It proposes to adopt “Optimal Pricing of Spectrum” to ensure sustainable and affordable access to digital communications. High spectrum price and related charges have been main concern of telecom services segment which is reeling under a debt of around Rs 7.8 lakh crore.
The draft policy also proposes recognising of mid-band spectrum, particularly the 3 GHz to 24 GHz range, for next-generation networks.
It also outlined roadmap for high in demand backhaul spectrum for transmitting signals between mobile towers in E and V band as per international best practices.
“Promoting the effective utilisation of high capacity backhaul E-band (71-76/81-86 GHz) and V-band (57-64 MHz) spectrum in line with international best practices ..Rationalizing annual royalty charges for microwave links for backhaul connectivity,” the draft said.
To propel development of the country with use of next generation technology through investment, the policy proposes attracting “investments of $100 billion in the digital communications sector” by 2022 with help of regulatory reforms.

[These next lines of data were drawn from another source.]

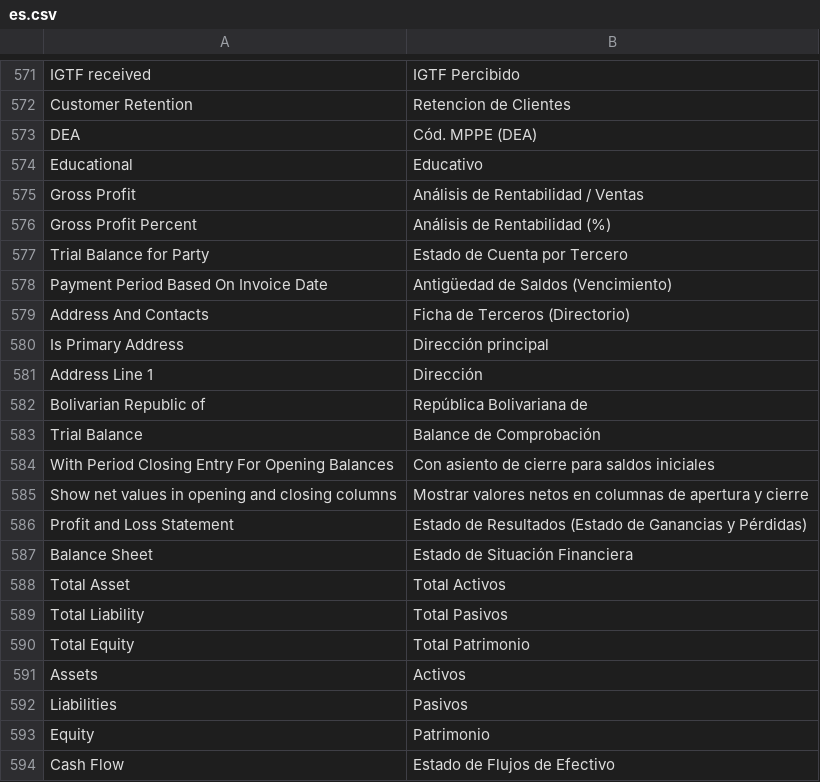
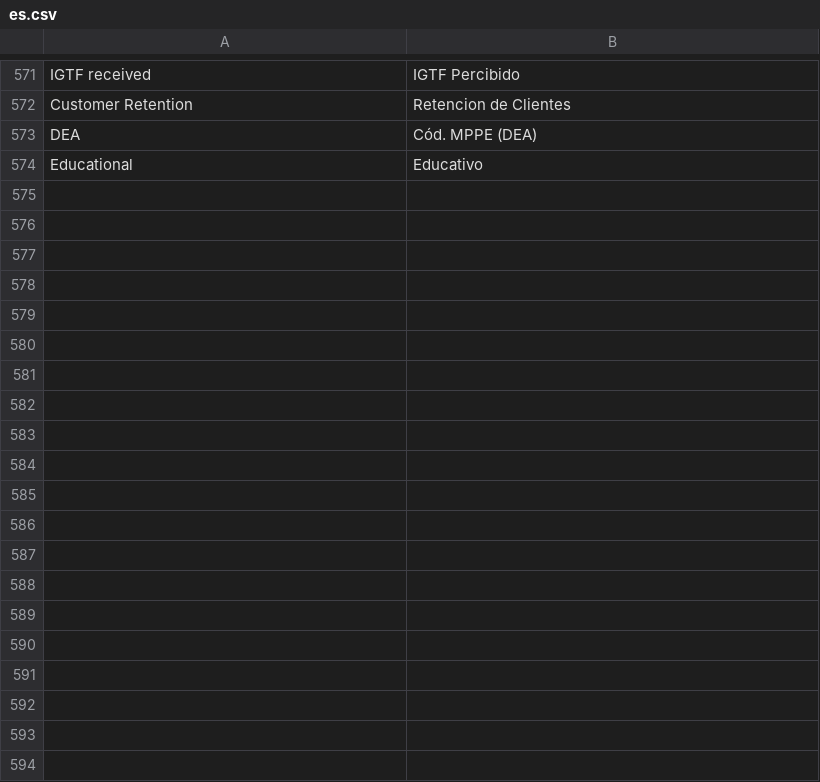
Before and after one commit to dev-alex04/l10n_ve, a CSV file: l10n_ve/translations/es.csv, drawn as a sheet; only a part is shown, gaps mark what is left out; the diff covers the shown part only; the diff names each change by its address in the sheet, - before the commit and + after, or states it on an @@ line.

```diff
--- a/l10n_ve/translations/es.csv
+++ b/l10n_ve/translations/es.csv
-row 575: Gross Profit | Análisis de Rentabilidad / Ventas
-row 576: Gross Profit Percent | Análisis de Rentabilidad (%)
-row 577: Trial Balance for Party | Estado de Cuenta por Tercero
-row 578: Payment Period Based On Invoice Date | Antigüedad de Saldos (Vencimiento)
-row 579: Address And Contacts | Ficha de Terceros (Directorio)
-row 580: Is Primary Address | Dirección principal
-row 581: Address Line 1 | Dirección
-row 582: Bolivarian Republic of | República Bolivariana de
-row 583: Trial Balance | Balance de Comprobación
-row 584: With Period Closing Entry For Opening Balances | Con asiento de cierre para saldos iniciales
-row 585: Show net values in opening and closing columns | Mostrar valores netos en columnas de apertura y cierre
-row 586: Profit and Loss Statement | Estado de Resultados (Estado de Ganancias y Pérdidas)
-row 587: Balance Sheet | Estado de Situación Financiera
-row 588: Total Asset | Total Activos
-row 589: Total Liability | Total Pasivos
-row 590: Total Equity | Total Patrimonio
-row 591: Assets | Activos
-row 592: Liabilities | Pasivos
-row 593: Equity | Patrimonio
-row 594: Cash Flow | Estado de Flujos de Efectivo
```
Also changed, not shown: 10 removed rows elsewhere in this file, 10 other files.
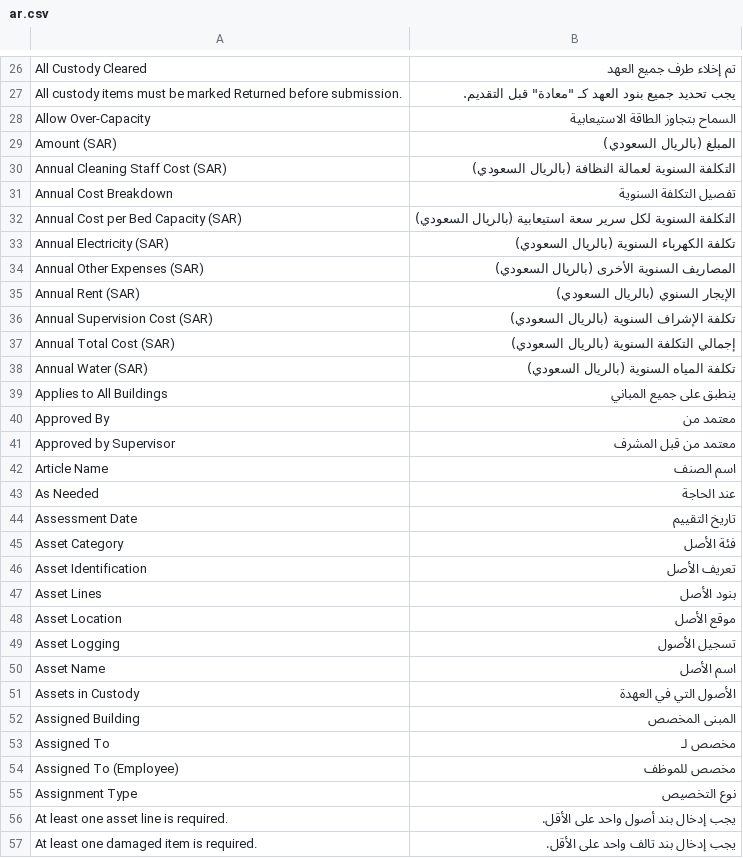
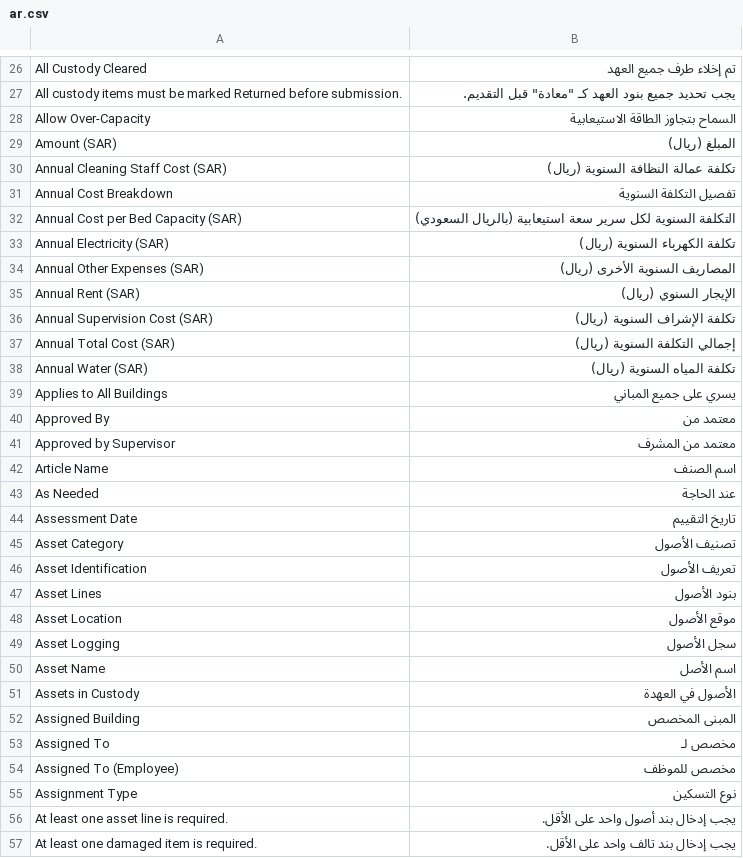
Before and after one commit to iabodysa/apex, a CSV file: apex_habitat/translations/ar.csv, drawn as a sheet; only a part is shown, gaps mark what is left out; the diff covers the shown part only.

```diff
--- a/apex_habitat/translations/ar.csv
+++ b/apex_habitat/translations/ar.csv
@@ -28,15 +28,15 @@ All custody items must be marked Returned before submission.,"يجب تحديد
 Allow Over-Capacity,السماح بتجاوز الطاقة الاستيعابية
-Amount (SAR),المبلغ (بالريال السعودي)
-Annual Cleaning Staff Cost (SAR),التكلفة السنوية لعمالة النظافة (بالريال السعودي)
+Amount (SAR),المبلغ (ريال)
+Annual Cleaning Staff Cost (SAR),تكلفة عمالة النظافة السنوية (ريال)
 Annual Cost Breakdown,تفصيل التكلفة السنوية
 Annual Cost per Bed Capacity (SAR),التكلفة السنوية لكل سرير سعة استيعابية (بالريال السعودي)
-Annual Electricity (SAR),تكلفة الكهرباء السنوية (بالريال السعودي)
-Annual Other Expenses (SAR),المصاريف السنوية الأخرى (بالريال السعودي)
-Annual Rent (SAR),الإيجار السنوي (بالريال السعودي)
-Annual Supervision Cost (SAR),تكلفة الإشراف السنوية (بالريال السعودي)
-Annual Total Cost (SAR),إجمالي التكلفة السنوية (بالريال السعودي)
-Annual Water (SAR),تكلفة المياه السنوية (بالريال السعودي)
-Applies to All Buildings,ينطبق على جميع المباني
+Annual Electricity (SAR),تكلفة الكهرباء السنوية (ريال)
+Annual Other Expenses (SAR),المصاريف السنوية الأخرى (ريال)
+Annual Rent (SAR),الإيجار السنوي (ريال)
+Annual Supervision Cost (SAR),تكلفة الإشراف السنوية (ريال)
+Annual Total Cost (SAR),إجمالي التكلفة السنوية (ريال)
+Annual Water (SAR),تكلفة المياه السنوية (ريال)
+Applies to All Buildings,يسري على جميع المباني
 Approved By,معتمد من
-Approved by Supervisor,معتمد من قبل المشرف
+Approved by Supervisor,معتمد من المشرف
 Article Name,اسم الصنف
@@ -44,9 +44,9 @@ As Needed,عند الحاجة
 Assessment Date,تاريخ التقييم
-Asset Category,فئة الأصل
-Asset Identification,تعريف الأصل
-Asset Lines,بنود الأصل
-Asset Location,موقع الأصل
-Asset Logging,تسجيل الأصول
+Asset Category,تصنيف الأصول
+Asset Identification,تعريف الأصول
+Asset Lines,بنود الأصول
+Asset Location,موقع الأصول
+Asset Logging,سجل الأصول
 Asset Name,اسم الأصل
-Assets in Custody,الأصول التي في العهدة
+Assets in Custody,الأصول في العهدة
 Assigned Building,المبنى المخصص
@@ -54,3 +54,3 @@ Assigned To,مخصص لـ
 Assigned To (Employee),مخصص للموظف
-Assignment Type,نوع التخصيص
+Assignment Type,نوع التسكين
 At least one asset line is required.,يجب إدخال بند أصول واحد على الأقل.
```
Also changed, not shown: 23 added rows, 3 removed rows, 13 moved rows and 76 edited cells elsewhere in this file, 7 other files.
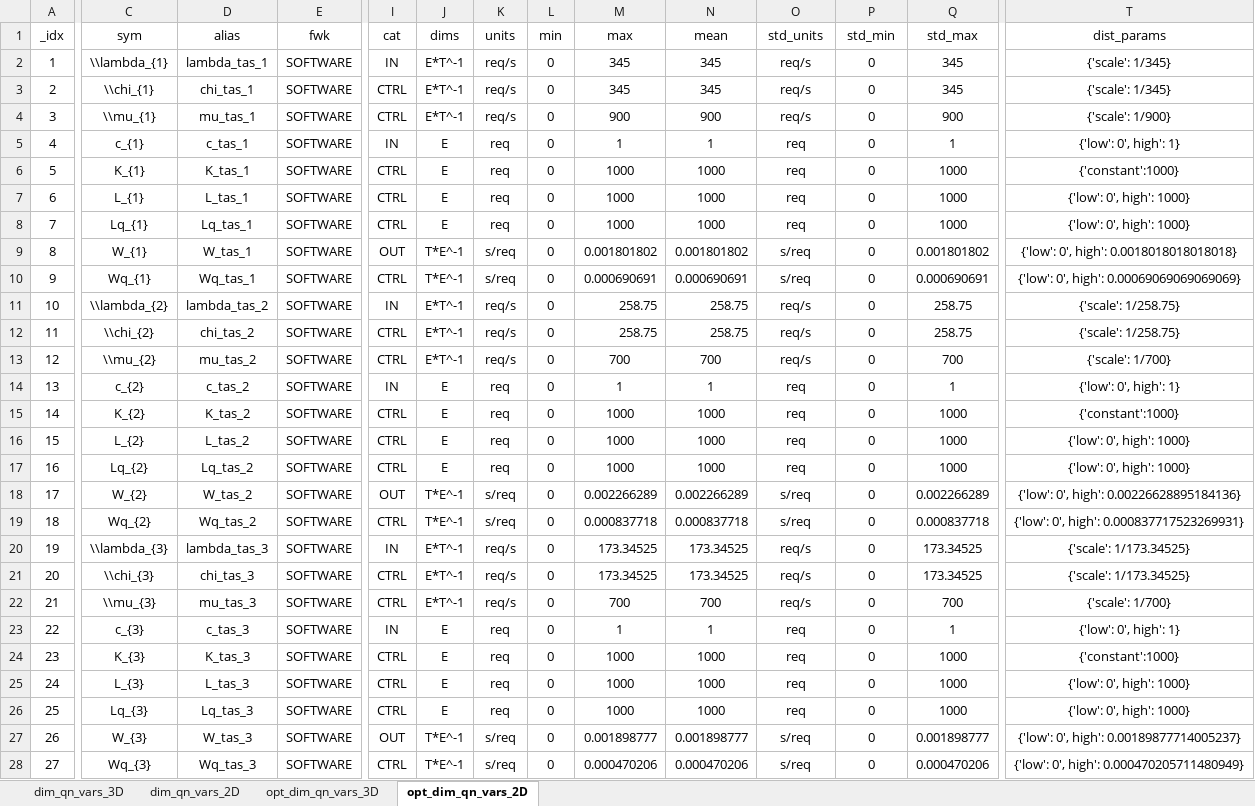
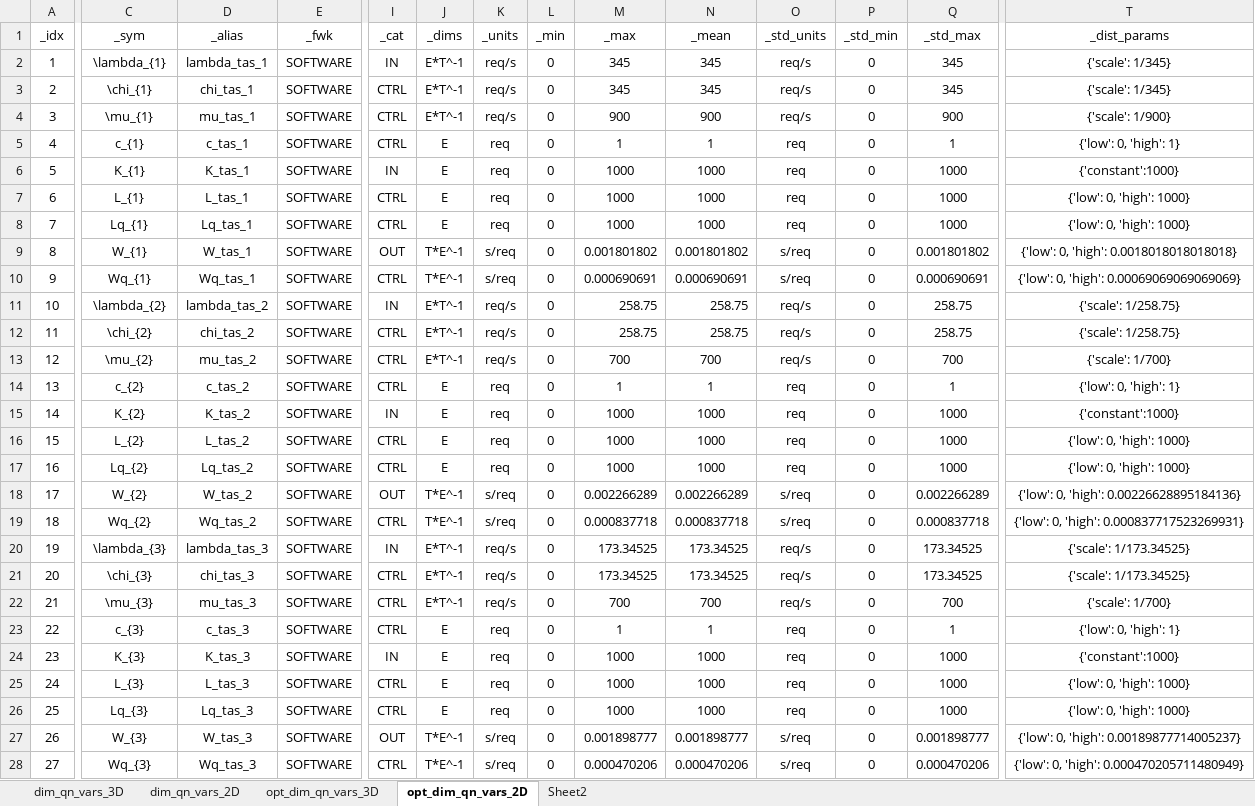
Before and after one commit to DASA-Design/PyDASA-CS1-TAS, an Excel workbook: assets/cs1/sheet/pydasa_cs1_dim_vars.xlsx, sheet opt_dim_qn_vars_2D, drawn as a sheet; only a part is shown, gaps mark what is left out; values as stored, in another font and other column widths than the file's, no borders; table styles not drawn; the diff covers the shown part only; the diff names each change by its address in the sheet, - before the commit and + after, or states it on an @@ line.

```diff
--- a/assets/cs1/sheet/pydasa_cs1_dim_vars.xlsx (sheet opt_dim_qn_vars_2D)
+++ b/assets/cs1/sheet/pydasa_cs1_dim_vars.xlsx (sheet opt_dim_qn_vars_2D)
+sheet tab: Sheet2
-C1: sym
+C1: _sym
-D1: alias
+D1: _alias
-E1: fwk
+E1: _fwk
-I1: cat
+I1: _cat
-J1: dims
+J1: _dims
-K1: units
+K1: _units
-L1: min
+L1: _min
-M1: max
+M1: _max
-N1: mean
+N1: _mean
-O1: std_units
+O1: _std_units
-P1: std_min
+P1: _std_min
-Q1: std_max
+Q1: _std_max
-T1: dist_params
+T1: _dist_params
-C2 (_sym): \\lambda_{1}
+C2 (_sym): \lambda_{1}
-C3 (_sym): \\chi_{1}
+C3 (_sym): \chi_{1}
-C4 (_sym): \\mu_{1}
+C4 (_sym): \mu_{1}
-I5 (_cat): IN
+I5 (_cat): CTRL
-T5 (_dist_params): {'low': 0', high': 1}
+T5 (_dist_params): {'low': 0, 'high': 1}
-I6 (_cat): CTRL
+I6 (_cat): IN
-T7:T8 (_dist_params): {'low': 0', high': 1000}
+T7:T8 (_dist_params): {'low': 0, 'high': 1000}
-T9 (_dist_params): {'low': 0', high': 0.0018018018018018}
+T9 (_dist_params): {'low': 0, 'high': 0.0018018018018018}
-T10 (_dist_params): {'low': 0', high': 0.00069069069069069}
+T10 (_dist_params): {'low': 0, 'high': 0.00069069069069069}
-C11 (_sym): \\lambda_{2}
+C11 (_sym): \lambda_{2}
-C12 (_sym): \\chi_{2}
+C12 (_sym): \chi_{2}
-C13 (_sym): \\mu_{2}
+C13 (_sym): \mu_{2}
-I14 (_cat): IN
+I14 (_cat): CTRL
-T14 (_dist_params): {'low': 0', high': 1}
+T14 (_dist_params): {'low': 0, 'high': 1}
-I15 (_cat): CTRL
+I15 (_cat): IN
-T16:T17 (_dist_params): {'low': 0', high': 1000}
+T16:T17 (_dist_params): {'low': 0, 'high': 1000}
-T18 (_dist_params): {'low': 0', high': 0.00226628895184136}
+T18 (_dist_params): {'low': 0, 'high': 0.00226628895184136}
-T19 (_dist_params): {'low': 0', high': 0.000837717523269931}
+T19 (_dist_params): {'low': 0, 'high': 0.000837717523269931}
-C20 (_sym): \\lambda_{3}
+C20 (_sym): \lambda_{3}
-C21 (_sym): \\chi_{3}
+C21 (_sym): \chi_{3}
-C22 (_sym): \\mu_{3}
+C22 (_sym): \mu_{3}
-I23 (_cat): IN
+I23 (_cat): CTRL
-T23 (_dist_params): {'low': 0', high': 1}
+T23 (_dist_params): {'low': 0, 'high': 1}
-I24 (_cat): CTRL
+I24 (_cat): IN
-T25:T26 (_dist_params): {'low': 0', high': 1000}
+T25:T26 (_dist_params): {'low': 0, 'high': 1000}
-T27 (_dist_params): {'low': 0', high': 0.00189877714005237}
+T27 (_dist_params): {'low': 0, 'high': 0.00189877714005237}
-T28 (_dist_params): {'low': 0', high': 0.000470205711480949}
+T28 (_dist_params): {'low': 0, 'high': 0.000470205711480949}
```
Also changed, not shown: 102 edited cells elsewhere in this sheet, sheet opt_dim_qn_vars_3D, sheet dim_qn_vars_2D, sheet dim_qn_vars_3D, formulas that keep their value, 26 other files.
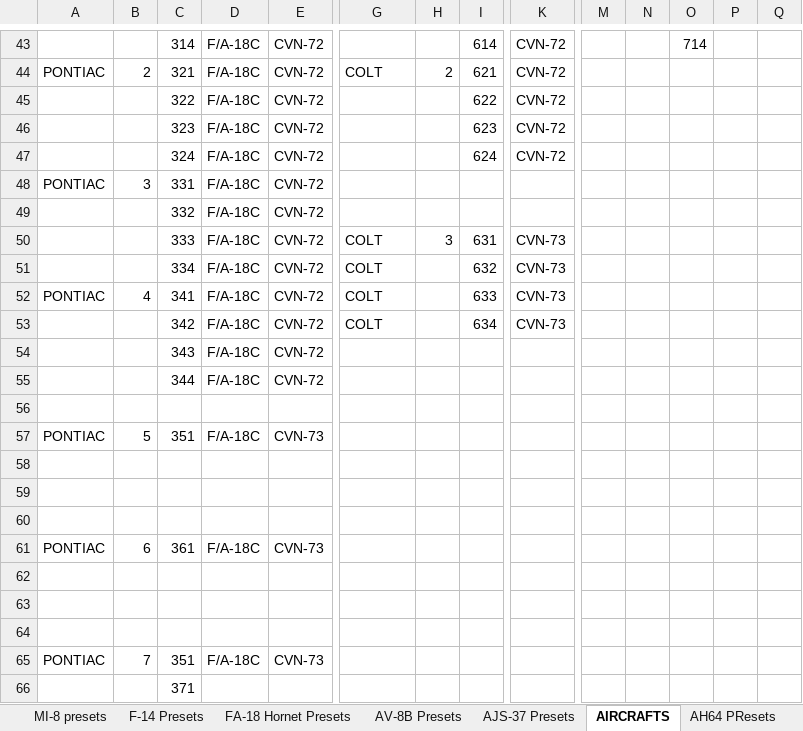
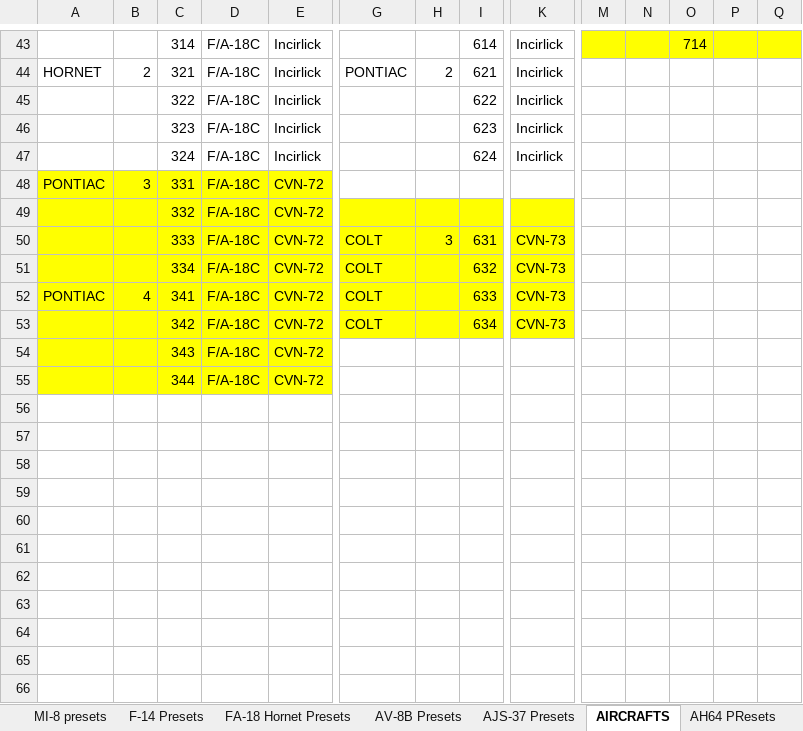
Before and after one commit to 132nd-vWing/OPAR-Brief, an Excel workbook: COMMUNICATIONS/OPAR Frequency and Callsign master list.xlsx, sheet AIRCRAFTS, drawn as a sheet; only a part is shown, gaps mark what is left out; values as stored, in another font and other column widths than the file's, no borders; removed rows and columns are numbered as before the commit, all else as after; rows hold the shown columns only; the diff covers the shown part only; the diff names each change by its address in the sheet, - before the commit and + after, or states it on an @@ line.

```diff
--- a/COMMUNICATIONS/OPAR Frequency and Callsign master list.xlsx (sheet AIRCRAFTS)
+++ b/COMMUNICATIONS/OPAR Frequency and Callsign master list.xlsx (sheet AIRCRAFTS)
-E43:E47: CVN-72
+E43:E47: Incirlick
-K43:K47: CVN-72
+K43:K47: Incirlick
-M43:Q43 fill: none
+M43:Q43 fill: #FFFF00
-A44: PONTIAC
+A44: HORNET
-G44: COLT
+G44: PONTIAC
-A48:E55 fill: none
+A48:E55 fill: #FFFF00
-G49:K53 fill: none
+G49:K53 fill: #FFFF00
-row 56: (empty)
-row 57: PONTIAC | 5 | 351 | F/A-18C | CVN-73
-row 58: (empty)
-row 59: (empty)
-row 60: (empty)
-row 61: PONTIAC | 6 | 361 | F/A-18C | CVN-73
-row 62: (empty)
-row 63: (empty)
-row 64: (empty)
-row 65: PONTIAC | 7 | 351 | F/A-18C | CVN-73
-row 66:  |  | 371
```
Also changed, not shown: 8 added rows, 8 removed rows, 93 edited cells and cell formats elsewhere in this sheet, charts or pictures.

“The policy recognises the importance of continued improvement in the regulatory framework for attracting investments and ensuring fair competition, to serve the needs of Indian citizens. Given the sector’s capital-intensive nature, the policy aims to attract long-term, high quality and sustainable investments,” it said.
Additionally, the policy promises to remove regulatory barriers and reduce the regulatory burden that hampers investments, innovation and consumer interest.
The draft policy also proposed to rationalise taxes and levies on digital communications equipment, infrastructure and services.
To build high speed broadband networks, the government proposes to launch National Broadband Mission with provisions to facilitate massive optical fibre rollout across the country.
The draft proposes to make “requirement for telecom installations and the associated cabling and in-building solutions mandatory in all commercial, residential and office spaces by amending National Building Code of India (NBC), through Bureau of Indian Standards (BIS)”.
Besides, spectrum and fibre-based infrastructure, the draft proposes to revise satellite communication policy to deliver affordable connectivity across the country through it.
The draft proposes to promote use of products with intellectual property rights registered in India.
“Preferring domestic products and services with domestically-owned IPR in the procurement by government agencies, especially for the procurement of security related products,” the draft said.